I was wrapping up my year as president while Rodney and his family were first-time exhibitors for his invention Turf Trainer. We met and became friends at the 2015 Syngenta Business Institute. Rodney quickly established himself as the E.F. Hutton of the group. When Rodney spoke, you listened. I fondly remember our conversations that ran late into the night in the Billiards Room.

We crossed paths again in January 2017 in Harrogate, England, at the BIGGA Turf Management Exposition. We made it a point to attend a class together. It was an experience I will always remember.

So, back to last year. We sat on the sofa, soaking up the week and the year that was 2019. We talked about the trials, tribulations and challenges we each faced on our respective golf courses when our senior assistant superintendent Eric Sosnowski walked into the room.

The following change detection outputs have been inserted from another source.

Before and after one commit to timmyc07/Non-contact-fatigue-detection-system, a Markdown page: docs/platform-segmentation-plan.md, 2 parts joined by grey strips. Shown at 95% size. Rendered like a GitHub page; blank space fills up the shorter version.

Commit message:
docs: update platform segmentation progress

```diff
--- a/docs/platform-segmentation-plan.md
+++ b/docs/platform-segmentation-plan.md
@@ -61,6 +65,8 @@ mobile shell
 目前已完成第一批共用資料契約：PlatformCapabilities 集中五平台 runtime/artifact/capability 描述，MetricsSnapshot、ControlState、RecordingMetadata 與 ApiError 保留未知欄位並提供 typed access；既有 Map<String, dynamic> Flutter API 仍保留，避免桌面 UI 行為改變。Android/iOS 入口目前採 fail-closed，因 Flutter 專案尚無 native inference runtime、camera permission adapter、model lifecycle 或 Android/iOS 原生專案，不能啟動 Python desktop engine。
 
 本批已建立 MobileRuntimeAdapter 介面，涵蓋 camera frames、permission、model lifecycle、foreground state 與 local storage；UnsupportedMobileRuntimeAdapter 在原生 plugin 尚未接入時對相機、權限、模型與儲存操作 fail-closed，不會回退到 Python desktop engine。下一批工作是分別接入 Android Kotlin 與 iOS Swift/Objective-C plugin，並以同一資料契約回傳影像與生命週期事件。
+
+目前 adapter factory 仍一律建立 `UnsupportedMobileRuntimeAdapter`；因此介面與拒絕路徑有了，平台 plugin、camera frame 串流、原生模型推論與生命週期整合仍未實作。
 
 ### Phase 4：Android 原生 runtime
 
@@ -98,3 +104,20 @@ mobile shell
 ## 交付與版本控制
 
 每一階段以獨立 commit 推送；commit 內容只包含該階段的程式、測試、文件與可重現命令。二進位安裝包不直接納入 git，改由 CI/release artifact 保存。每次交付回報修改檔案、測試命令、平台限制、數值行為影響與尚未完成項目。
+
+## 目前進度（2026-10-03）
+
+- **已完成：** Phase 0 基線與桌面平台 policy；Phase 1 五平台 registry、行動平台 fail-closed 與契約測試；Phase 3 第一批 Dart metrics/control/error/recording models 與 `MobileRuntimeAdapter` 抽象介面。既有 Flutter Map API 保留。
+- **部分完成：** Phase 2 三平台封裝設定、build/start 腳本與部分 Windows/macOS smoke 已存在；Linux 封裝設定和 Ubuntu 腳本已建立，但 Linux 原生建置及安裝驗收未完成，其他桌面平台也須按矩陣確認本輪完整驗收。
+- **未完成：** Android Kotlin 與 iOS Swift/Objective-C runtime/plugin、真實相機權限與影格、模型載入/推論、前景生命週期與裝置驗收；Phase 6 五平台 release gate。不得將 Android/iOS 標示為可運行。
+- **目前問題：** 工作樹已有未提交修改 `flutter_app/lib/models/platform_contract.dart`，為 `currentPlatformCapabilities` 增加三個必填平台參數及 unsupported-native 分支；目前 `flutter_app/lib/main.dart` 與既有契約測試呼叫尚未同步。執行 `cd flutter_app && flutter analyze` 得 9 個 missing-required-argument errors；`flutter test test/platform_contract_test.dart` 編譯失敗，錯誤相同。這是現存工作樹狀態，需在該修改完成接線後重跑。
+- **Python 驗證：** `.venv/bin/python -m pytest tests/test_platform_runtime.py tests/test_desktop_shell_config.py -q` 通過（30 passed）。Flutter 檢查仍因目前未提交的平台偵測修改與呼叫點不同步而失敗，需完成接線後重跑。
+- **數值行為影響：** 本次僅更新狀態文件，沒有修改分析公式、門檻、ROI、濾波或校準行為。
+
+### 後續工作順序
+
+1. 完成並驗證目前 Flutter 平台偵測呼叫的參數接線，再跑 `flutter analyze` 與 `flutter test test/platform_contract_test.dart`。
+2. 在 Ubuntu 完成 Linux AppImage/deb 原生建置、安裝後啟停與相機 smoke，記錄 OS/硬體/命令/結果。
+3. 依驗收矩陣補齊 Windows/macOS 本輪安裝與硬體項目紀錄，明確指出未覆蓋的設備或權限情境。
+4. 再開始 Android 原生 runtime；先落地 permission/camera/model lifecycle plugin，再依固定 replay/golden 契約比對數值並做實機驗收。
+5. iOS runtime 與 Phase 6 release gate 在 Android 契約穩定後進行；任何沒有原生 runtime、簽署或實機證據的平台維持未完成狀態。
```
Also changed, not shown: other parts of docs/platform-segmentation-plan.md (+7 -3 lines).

Eric was promoted to senior assistant when his predecessor left for another opportunity last June. Thus, this was also Eric’s first time attending the Carolinas Show. I introduced Eric to Rodney and began to tell Rodney about Eric’s time with me.

Eric grew up in State College, Pennsylvania, and is a Penn State graduate with a four-year turf degree. I hired him straight out of college as an assistant-in-training. Our senior assistant at that time was involved in the interview process and approved of selecting Eric, but it quickly became apparent Eric didn’t live up to the expectations formed by our assistant.

Wanting to trust our assistant, I made the decision that Eric needed to spend time as a crew member, gaining valuable work experience as well as learning how to survive in that environment. Believe it or not, Eric took a demotion and a pay cut, and continued to come to work every day. I must say this is the only time in my career I have taken such a drastic step.

Eric outworked everybody on the team. He is like a racehorse with blinders. When given a task, he performs it to his fullest. He is not the biggest, fastest or strongest, but his effort will impress anyone. Sometimes this mindset is detrimental in his current role as it impacts the ability to delegate vs. just taking on the responsibility personally. We are working on that.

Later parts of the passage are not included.